# Requirement
Give the records below again, word for word. No pictures belong in the copy.

Revision tracking records
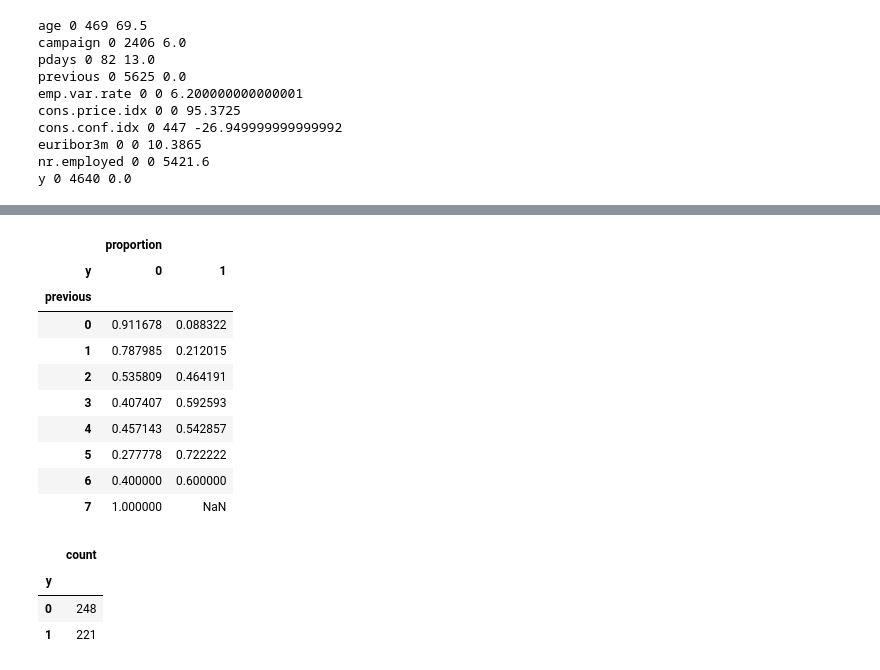
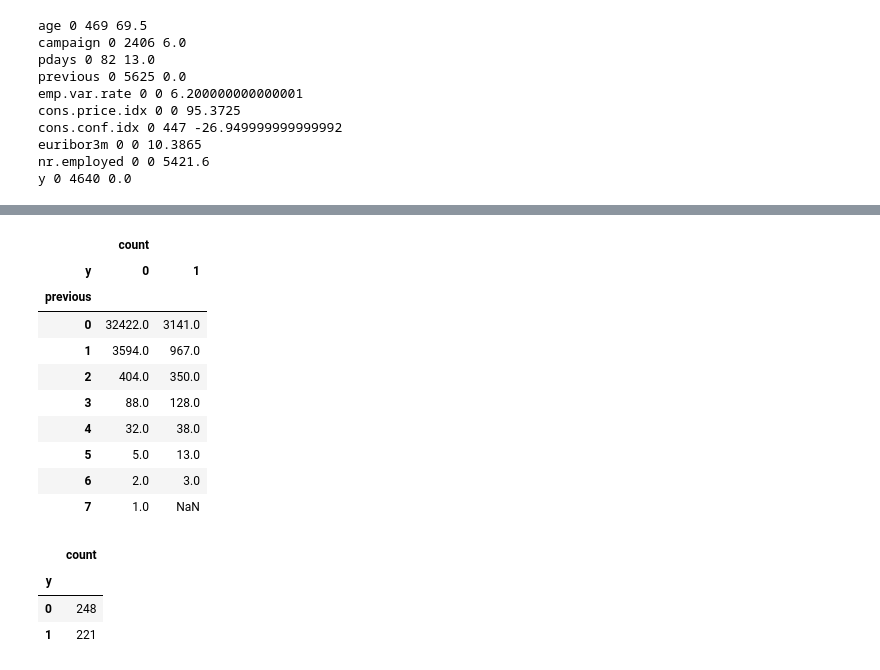
Before and after one commit to Daria-Lytvynenko/ML_course, a Jupyter notebook: Mid_term_Project.ipynb, the cells around one changed output, grey strips where cells are left out. Drawn from its saved outputs; the diff is of its cells as text; code cells hidden in the pictures.

```diff
--- a/Mid_term_Project.ipynb
+++ b/Mid_term_Project.ipynb
@@ -325,17 +357,17 @@ y 0 4640 0.0
 # %%
-pd.DataFrame(train.groupby('previous')['y'].value_counts(normalize=True)).unstack()
+pd.DataFrame(train.groupby('previous')['y'].value_counts()).unstack()
 # %% [output]
-|  | proportion |  |
+|  | count |  |
 | y | 0 | 1 |
 | previous |  |  |
-| 0 | 0.911678 | 0.088322 |
-| 1 | 0.787985 | 0.212015 |
-| 2 | 0.535809 | 0.464191 |
-| 3 | 0.407407 | 0.592593 |
-| 4 | 0.457143 | 0.542857 |
-| 5 | 0.277778 | 0.722222 |
-| 6 | 0.400000 | 0.600000 |
-| 7 | 1.000000 | NaN |
+| 0 | 32422.0 | 3141.0 |
+| 1 | 3594.0 | 967.0 |
+| 2 | 404.0 | 350.0 |
+| 3 | 88.0 | 128.0 |
+| 4 | 32.0 | 38.0 |
+| 5 | 5.0 | 13.0 |
+| 6 | 2.0 | 3.0 |
+| 7 | 1.0 | NaN |
 # %%
 train[train['age']>69]['y'].value_counts()
 # %% [output]
```
Also changed, not shown: parts of 9 cells of this notebook.
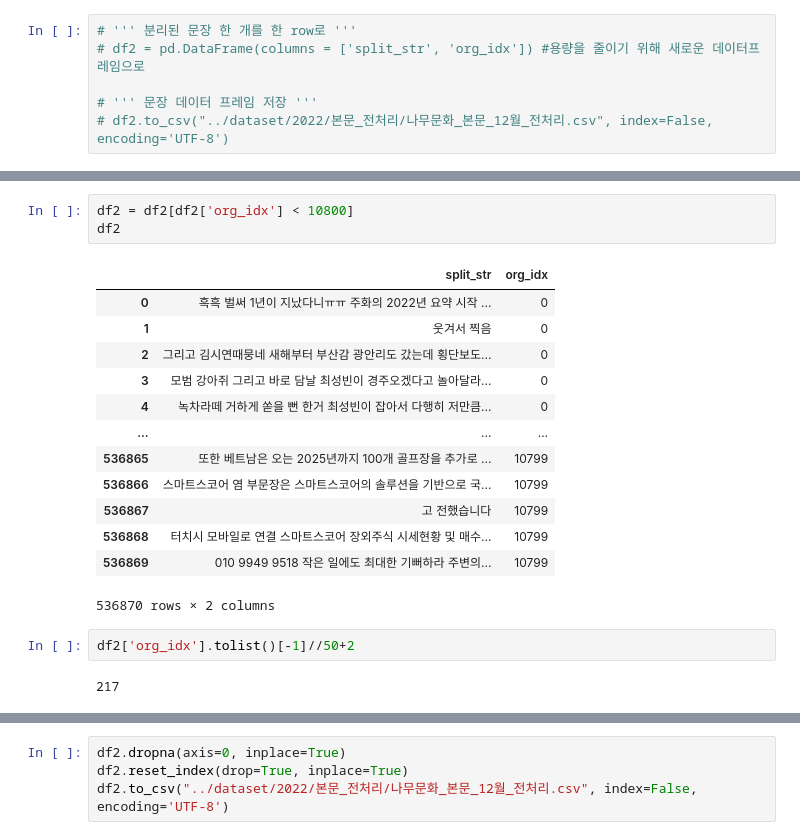
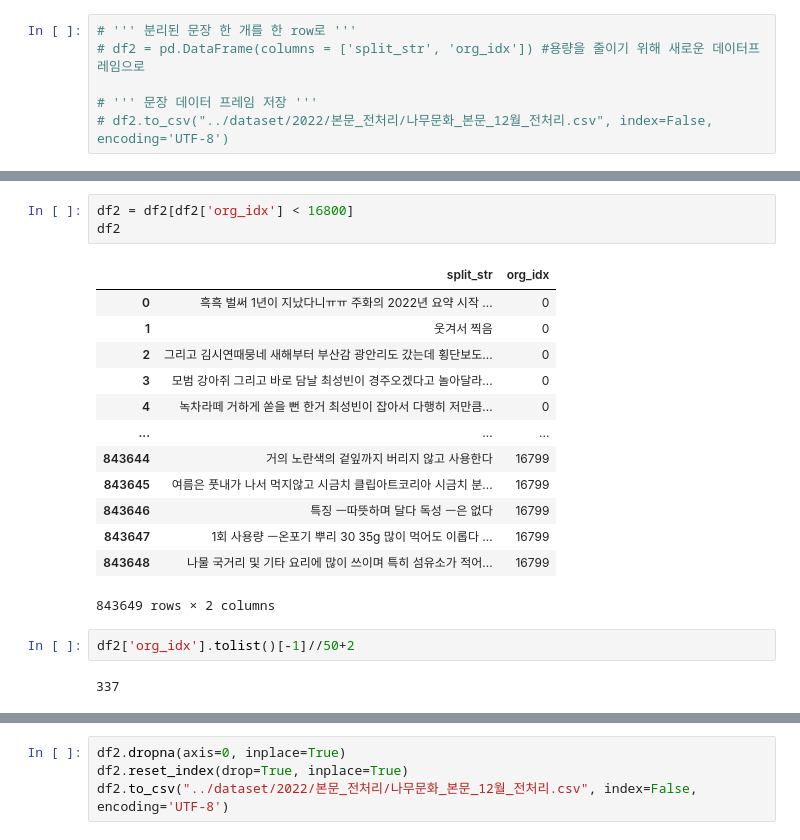
Before and after one commit to DDalaDDula/NIFoS, a Jupyter notebook: 문화/한글_텍스트_전처리/한글_텍스트_전처리_12월(불용어_제거_및_문장분리).ipynb, the cells around one changed output, grey strips where cells are left out. Drawn from its saved outputs; the diff is of its cells as text.

```diff
--- a/문화/한글_텍스트_전처리/한글_텍스트_전처리_12월(불용어_제거_및_문장분리).ipynb
+++ b/문화/한글_텍스트_전처리/한글_텍스트_전처리_12월(불용어_제거_및_문장분리).ipynb
@@ -145,24 +145,24 @@ df2
 # %%
-df2 = df2[df2['org_idx'] < 10800]
+df2 = df2[df2['org_idx'] < 16800]
 df2
 # %% [output]
 |  | split_str | org_idx |
 | 0 | 흑흑 벌써 1년이 지났다니ㅠㅠ 주화의 2022년 요약 시작 ... | 0 |
 | 1 | 웃겨서 찍음 | 0 |
 | 2 | 그리고 김시연때뭉네 새해부터 부산감 광안리도 갔는데 횡단보도... | 0 |
 | 3 | 모범 강아쥐 그리고 바로 담날 최성빈이 경주오겠다고 놀아달라... | 0 |
 | 4 | 녹차라떼 거하게 쏟을 뻔 한거 최성빈이 잡아서 다행히 저만큼... | 0 |
 | ... | ... | ... |
-| 536865 | 또한 베트남은 오는 2025년까지 100개 골프장을 추가로 ... | 10799 |
-| 536866 | 스마트스코어 염 부문장은 스마트스코어의 솔루션을 기반으로 국... | 10799 |
-| 536867 | 고 전했습니다 | 10799 |
-| 536868 | 터치시 모바일로 연결 스마트스코어 장외주식 시세현황 및 매수... | 10799 |
-| 536869 | 010 9949 9518 작은 일에도 최대한 기뻐하라 주변의... | 10799 |
+| 843644 | 거의 노란색의 겉잎까지 버리지 않고 사용한다 | 16799 |
+| 843645 | 여름은 풋내가 나서 먹지않고 시금치 클립아트코리아 시금치 분... | 16799 |
+| 843646 | 특징 ㅡ따뜻하며 달다 독성 ㅡ은 없다 | 16799 |
+| 843647 | 1회 사용량 ㅡ온포기 뿌리 30 35g 많이 먹어도 이롭다 ... | 16799 |
+| 843648 | 나물 국거리 및 기타 요리에 많이 쓰이며 특히 섬유소가 적어... | 16799 |
-536870 rows × 2 columns
+843649 rows × 2 columns
 # %%
 df2['org_idx'].tolist()[-1]//50+2
 # %% [output]
-217
+337
 # %%
 for a in range(df2['org_idx'].tolist()[-1]//50+2,len(dfs)+1):
     for i in tqdm(dfs['df_%s'%a]['split_list'].index):
```
Also changed, not shown: parts of 2 cells of this notebook, 4 other files.
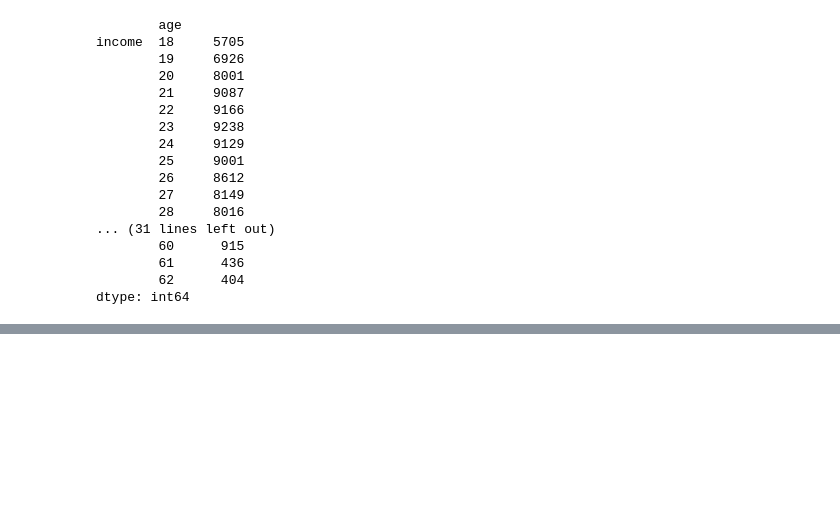
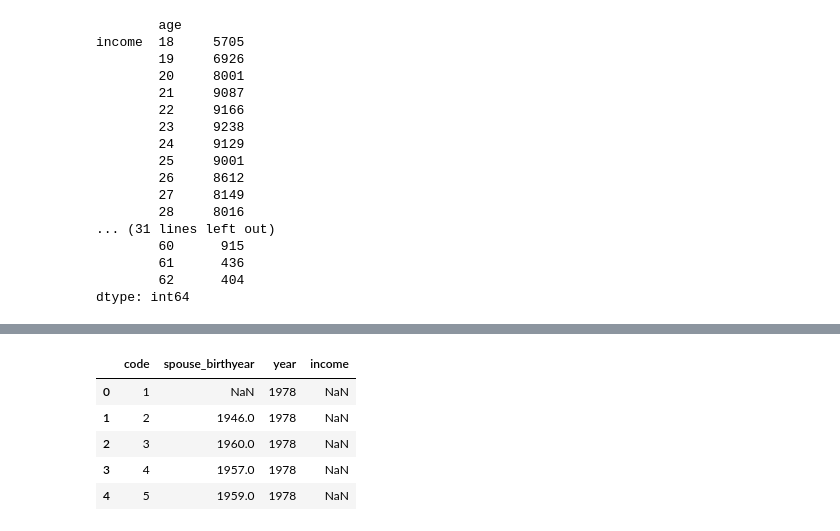
Before and after one commit to chuyudai/thesis, a Jupyter notebook: income_self/income_pre2002.ipynb, the cells around one changed output, grey strips where cells are left out. Saved outputs shown, nothing was run; the diff lists cells and outputs as text; code cells hidden in the pictures; blank space fills up the shorter version.

```diff
--- a/income_self/income_pre2002.ipynb
+++ b/income_self/income_pre2002.ipynb
@@ -158,0 +252,14 @@ dtype: int64
+# %%
+long_income2 = pd.melt(spouse_income, id_vars=['code', 'spouse_birthyear'], value_vars=['1978', '1979', '1980', '1981', '1982', '1983',
+       '1984', '1985', '1986', '1987', '1988', '1989', '1990', '1991', '1992',
+       '1993', '1995', '1997', '1999', '2001', '2003', '2005', '2007', '2009',
+       '2011', '2013', '2015', '2017', '2019'], var_name='year', value_name='income', col_level=None, ignore_index=True)
+# %%
+long_income2.head()
+# %% [output]
+|  | code | spouse_birthyear | year | income |
+| 0 | 1 | NaN | 1978 | NaN |
+| 1 | 2 | 1946.0 | 1978 | NaN |
+| 2 | 3 | 1960.0 | 1978 | NaN |
+| 3 | 4 | 1957.0 | 1978 | NaN |
+| 4 | 5 | 1959.0 | 1978 | NaN |
```
Also changed, not shown: parts of 23 cells of this notebook, 3 other files.
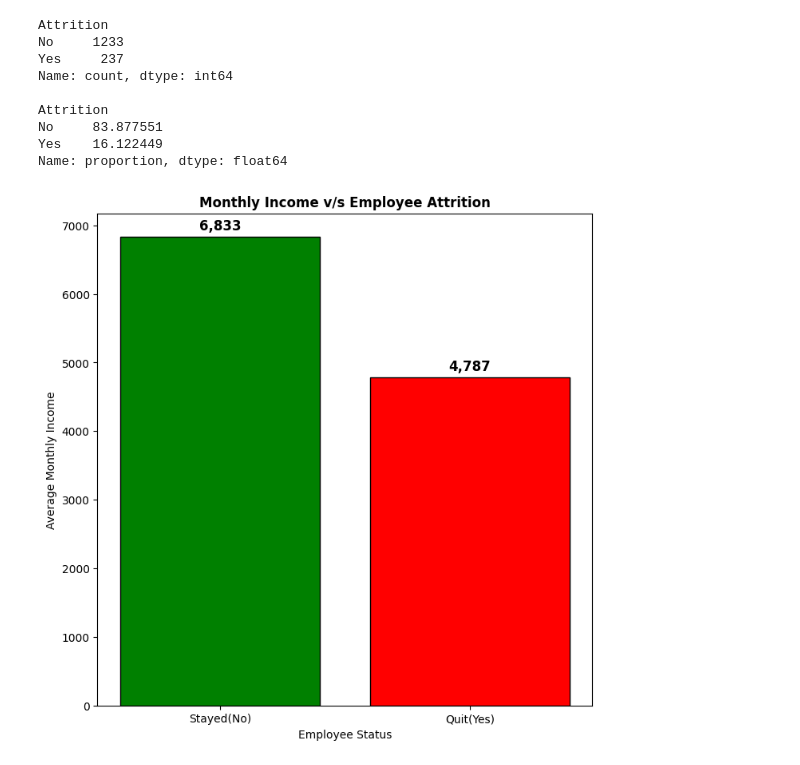
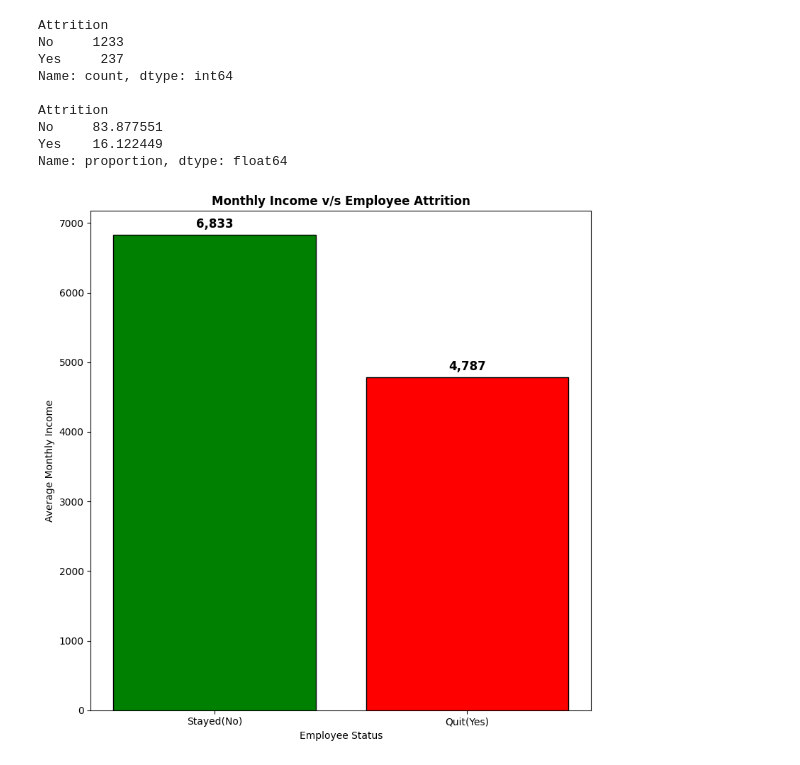
Before and after one commit to AryanGoyal17/Employee-Attrition-Analysis, a Jupyter notebook: analysis.ipynb, the cells around one changed output. Cells and saved outputs as stored; diff of their text form; code cells hidden in the pictures.

```diff
--- a/analysis.ipynb
+++ b/analysis.ipynb
@@ -283,35 +283,35 @@ Name: proportion, dtype: float64
 
 #-- Calculating the average_income of No and Yes(employee attrition) categories using group-by method
 average_income = df.groupby('Attrition')['MonthlyIncome'].mean()
 
 #-- Creating the canvas for plotting the graph
 plt.figure(figsize=(8,8))
 
 labels = ['Stayed(No)', 'Quit(Yes)']
 avg_income_values = [average_income['No'], average_income['Yes']]
 
 #-- Plotting the bars to draw the graphs
 
 properties = dict(color = ['Green', 'Red'], edgecolor = 'Black')
 
 bars = plt.bar(labels, avg_income_values, **properties)
 
 plt.title('Monthly Income v/s Employee Attrition', fontweight = 'bold')
 plt.xlabel('Employee Status')
 plt.ylabel('Average Monthly Income')
 
 
 #---- For displaying the numbers above the bar--
 for i, value in enumerate(avg_income_values):
     plt.text(i, value + 100, f"{value:,.0f}", ha='center', fontsize=12, fontweight='bold')
 
 #NOTE: ha = horizontal alignment, enumerate also helps us to use the index value along with list element, plt.text is used to draw text
 #-----
 
-
+plt.tight_layout()
 plt.show()
 # %% [output]
-[figure, old version]
+[figure, new version]
 # %%
 #Answer(q1) --
 
```
Also changed, not shown: parts of 2 cells of this notebook.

# Answer to this exercise
Before and after one commit to Daria-Lytvynenko/ML_course, a Jupyter notebook: Mid_term_Project.ipynb, the cells around one changed output, grey strips where cells are left out. Drawn from its saved outputs; the diff is of its cells as text; code cells hidden in the pictures.

```diff
--- a/Mid_term_Project.ipynb
+++ b/Mid_term_Project.ipynb
@@ -325,17 +357,17 @@ y 0 4640 0.0
 # %%
-pd.DataFrame(train.groupby('previous')['y'].value_counts(normalize=True)).unstack()
+pd.DataFrame(train.groupby('previous')['y'].value_counts()).unstack()
 # %% [output]
-|  | proportion |  |
+|  | count |  |
 | y | 0 | 1 |
 | previous |  |  |
-| 0 | 0.911678 | 0.088322 |
-| 1 | 0.787985 | 0.212015 |
-| 2 | 0.535809 | 0.464191 |
-| 3 | 0.407407 | 0.592593 |
-| 4 | 0.457143 | 0.542857 |
-| 5 | 0.277778 | 0.722222 |
-| 6 | 0.400000 | 0.600000 |
-| 7 | 1.000000 | NaN |
+| 0 | 32422.0 | 3141.0 |
+| 1 | 3594.0 | 967.0 |
+| 2 | 404.0 | 350.0 |
+| 3 | 88.0 | 128.0 |
+| 4 | 32.0 | 38.0 |
+| 5 | 5.0 | 13.0 |
+| 6 | 2.0 | 3.0 |
+| 7 | 1.0 | NaN |
 # %%
 train[train['age']>69]['y'].value_counts()
 # %% [output]
```
Also changed, not shown: parts of 9 cells of this notebook.
Before and after one commit to DDalaDDula/NIFoS, a Jupyter notebook: 문화/한글_텍스트_전처리/한글_텍스트_전처리_12월(불용어_제거_및_문장분리).ipynb, the cells around one changed output, grey strips where cells are left out. Drawn from its saved outputs; the diff is of its cells as text.

```diff
--- a/문화/한글_텍스트_전처리/한글_텍스트_전처리_12월(불용어_제거_및_문장분리).ipynb
+++ b/문화/한글_텍스트_전처리/한글_텍스트_전처리_12월(불용어_제거_및_문장분리).ipynb
@@ -145,24 +145,24 @@ df2
 # %%
-df2 = df2[df2['org_idx'] < 10800]
+df2 = df2[df2['org_idx'] < 16800]
 df2
 # %% [output]
 |  | split_str | org_idx |
 | 0 | 흑흑 벌써 1년이 지났다니ㅠㅠ 주화의 2022년 요약 시작 ... | 0 |
 | 1 | 웃겨서 찍음 | 0 |
 | 2 | 그리고 김시연때뭉네 새해부터 부산감 광안리도 갔는데 횡단보도... | 0 |
 | 3 | 모범 강아쥐 그리고 바로 담날 최성빈이 경주오겠다고 놀아달라... | 0 |
 | 4 | 녹차라떼 거하게 쏟을 뻔 한거 최성빈이 잡아서 다행히 저만큼... | 0 |
 | ... | ... | ... |
-| 536865 | 또한 베트남은 오는 2025년까지 100개 골프장을 추가로 ... | 10799 |
-| 536866 | 스마트스코어 염 부문장은 스마트스코어의 솔루션을 기반으로 국... | 10799 |
-| 536867 | 고 전했습니다 | 10799 |
-| 536868 | 터치시 모바일로 연결 스마트스코어 장외주식 시세현황 및 매수... | 10799 |
-| 536869 | 010 9949 9518 작은 일에도 최대한 기뻐하라 주변의... | 10799 |
+| 843644 | 거의 노란색의 겉잎까지 버리지 않고 사용한다 | 16799 |
+| 843645 | 여름은 풋내가 나서 먹지않고 시금치 클립아트코리아 시금치 분... | 16799 |
+| 843646 | 특징 ㅡ따뜻하며 달다 독성 ㅡ은 없다 | 16799 |
+| 843647 | 1회 사용량 ㅡ온포기 뿌리 30 35g 많이 먹어도 이롭다 ... | 16799 |
+| 843648 | 나물 국거리 및 기타 요리에 많이 쓰이며 특히 섬유소가 적어... | 16799 |
-536870 rows × 2 columns
+843649 rows × 2 columns
 # %%
 df2['org_idx'].tolist()[-1]//50+2
 # %% [output]
-217
+337
 # %%
 for a in range(df2['org_idx'].tolist()[-1]//50+2,len(dfs)+1):
     for i in tqdm(dfs['df_%s'%a]['split_list'].index):
```
Also changed, not shown: parts of 2 cells of this notebook, 4 other files.
Before and after one commit to chuyudai/thesis, a Jupyter notebook: income_self/income_pre2002.ipynb, the cells around one changed output, grey strips where cells are left out. Saved outputs shown, nothing was run; the diff lists cells and outputs as text; code cells hidden in the pictures; blank space fills up the shorter version.

```diff
--- a/income_self/income_pre2002.ipynb
+++ b/income_self/income_pre2002.ipynb
@@ -158,0 +252,14 @@ dtype: int64
+# %%
+long_income2 = pd.melt(spouse_income, id_vars=['code', 'spouse_birthyear'], value_vars=['1978', '1979', '1980', '1981', '1982', '1983',
+       '1984', '1985', '1986', '1987', '1988', '1989', '1990', '1991', '1992',
+       '1993', '1995', '1997', '1999', '2001', '2003', '2005', '2007', '2009',
+       '2011', '2013', '2015', '2017', '2019'], var_name='year', value_name='income', col_level=None, ignore_index=True)
+# %%
+long_income2.head()
+# %% [output]
+|  | code | spouse_birthyear | year | income |
+| 0 | 1 | NaN | 1978 | NaN |
+| 1 | 2 | 1946.0 | 1978 | NaN |
+| 2 | 3 | 1960.0 | 1978 | NaN |
+| 3 | 4 | 1957.0 | 1978 | NaN |
+| 4 | 5 | 1959.0 | 1978 | NaN |
```
Also changed, not shown: parts of 23 cells of this notebook, 3 other files.
Before and after one commit to AryanGoyal17/Employee-Attrition-Analysis, a Jupyter notebook: analysis.ipynb, the cells around one changed output. Cells and saved outputs as stored; diff of their text form; code cells hidden in the pictures.

```diff
--- a/analysis.ipynb
+++ b/analysis.ipynb
@@ -283,35 +283,35 @@ Name: proportion, dtype: float64
 
 #-- Calculating the average_income of No and Yes(employee attrition) categories using group-by method
 average_income = df.groupby('Attrition')['MonthlyIncome'].mean()
 
 #-- Creating the canvas for plotting the graph
 plt.figure(figsize=(8,8))
 
 labels = ['Stayed(No)', 'Quit(Yes)']
 avg_income_values = [average_income['No'], average_income['Yes']]
 
 #-- Plotting the bars to draw the graphs
 
 properties = dict(color = ['Green', 'Red'], edgecolor = 'Black')
 
 bars = plt.bar(labels, avg_income_values, **properties)
 
 plt.title('Monthly Income v/s Employee Attrition', fontweight = 'bold')
 plt.xlabel('Employee Status')
 plt.ylabel('Average Monthly Income')
 
 
 #---- For displaying the numbers above the bar--
 for i, value in enumerate(avg_income_values):
     plt.text(i, value + 100, f"{value:,.0f}", ha='center', fontsize=12, fontweight='bold')
 
 #NOTE: ha = horizontal alignment, enumerate also helps us to use the index value along with list element, plt.text is used to draw text
 #-----
 
-
+plt.tight_layout()
 plt.show()
 # %% [output]
-[figure, old version]
+[figure, new version]
 # %%
 #Answer(q1) --
 
```
Also changed, not shown: parts of 2 cells of this notebook.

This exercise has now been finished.